*** Begin section ***

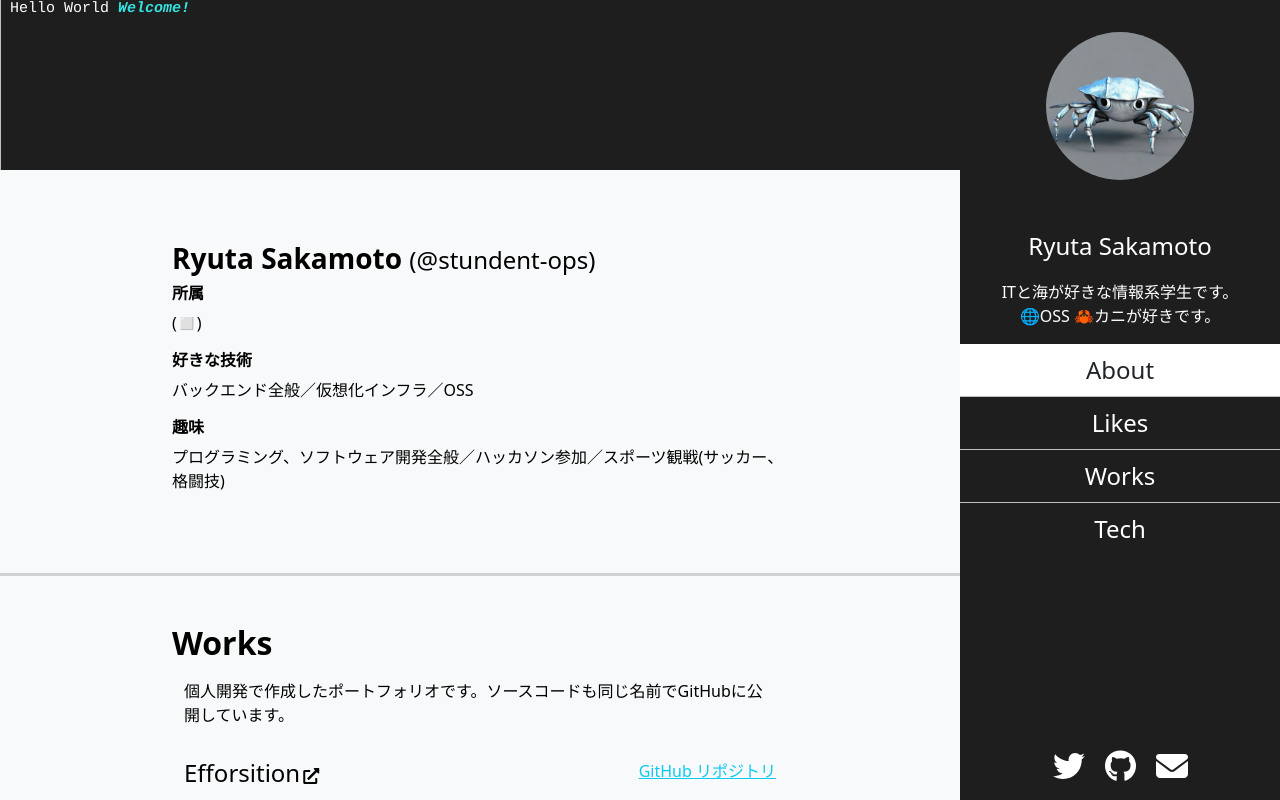
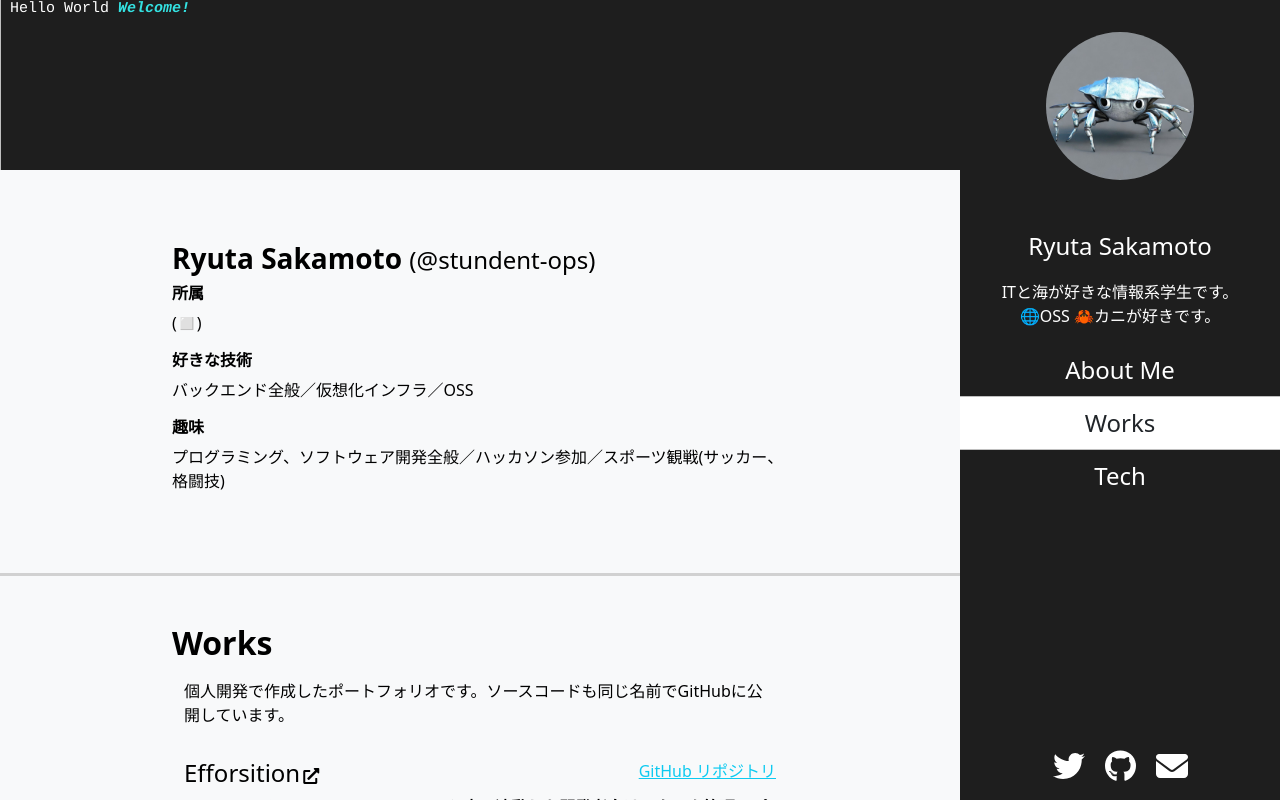
Before and after one commit to student-ops/mypotal_next_bootstrap, a Next.js app in the folder my-project/: page / in a window 1280 px wide. Built offline with nearby package versions, Linux system fonts and the light colour scheme.

Commit message:
fixcd sidebar useIview flush

```diff
--- a/my-project/src/components/main_sections.tsx
+++ b/my-project/src/components/main_sections.tsx
@@ -92,12 +92,12 @@ const Section3 = (
           </a>
         </div>
         <a href="https://app.croud-crab.com">
-          <Image
+          {/* <Image
             src="/effosition_app.png"
             alt="Effortion"
             width="100%"
             className="rounded mt-2 mb-3"
-          />
+          /> */}
         </a>
 
         <p className="pb-4">
--- a/my-project/src/components/sidebar.tsx
+++ b/my-project/src/components/sidebar.tsx
@@ -66,10 +66,10 @@ const Sidebar: React.FC<SidebarProps> = ({ activeSection }) => {
         <Nav className="d-flex flex-column align-items-center mx-auto w-100">
           <Nav.Item className="w-100">
             <Nav.Link href="#home" className={getClassName("home")}>
-              About
+              About Me
             </Nav.Link>
           </Nav.Item>
-          <Nav.Item className="w-100">
+          {/* <Nav.Item className="w-100">
             <Nav.Link
               href="#section-1"
               className={getClassName("link1")}
@@ -77,11 +77,11 @@ const Sidebar: React.FC<SidebarProps> = ({ activeSection }) => {
             >
               Likes
             </Nav.Link>
-          </Nav.Item>
+          </Nav.Item> */}
           <Nav.Item className="w-100">
             <Nav.Link
-              href="#section-2"
-              className={getClassName("link2")}
+              href="#section-1"
+              className={getClassName("link1")}
               style={{ borderTop: "1.5px solid #bfbfbf" }}
             >
               Works
@@ -89,8 +89,8 @@ const Sidebar: React.FC<SidebarProps> = ({ activeSection }) => {
           </Nav.Item>
           <Nav.Item className="w-100">
             <Nav.Link
-              href="#section-3"
-              className={getClassName("link3")}
+              href="#section-2"
+              className={getClassName("link2")}
               style={{ borderTop: "1.5px solid #bfbfbf" }}
             >
               Tech
--- a/my-project/src/pages/index.tsx
+++ b/my-project/src/pages/index.tsx
@@ -20,7 +20,7 @@ export default function HomePage() {
   });
 
   const { ref: link2Ref, inView: link2InView } = useInView({
-    threshold: 0.5,
+    threshold: 1,
   });
   const { ref: link3Ref, inView: link3InView } = useInView({
     threshold: 0.5,
@@ -91,20 +91,18 @@ export default function HomePage() {
       </div>
       <Sidebar
         activeSection={
-          homeInView
-            ? "home"
-            : link1InView
+          link1InView
             ? "link1"
             : link2InView
             ? "link2"
-            : link3InView
-            ? "link3"
+            : homeInView
+            ? "home"
             : ""
         }
       />
     </div>
   );
-  const NormalScreen = (
+  const MobileScreen = (
     <div className="vh-100 overflow-auto bg-light w-100">
       <Header onMenuClick={handleMenuClick} isSidebarOpen={isSidebarOpen} />
       <div className="d-flex flex-row-reverse vh-95 overflow-auto bg-light">
@@ -146,5 +144,5 @@ export default function HomePage() {
   );
 
   // Pass the currently visible section to the Sidebar component
-  return windowWidth && windowWidth > 768 ? FullScreen : NormalScreen;
+  return windowWidth && windowWidth > 768 ? FullScreen : MobileScreen;
 }
```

*** End section ***

*What you are asked to do:* Work out, please, how many lines above contain "getClassName"; answer only with the number.

*Solution to the exercise:* 6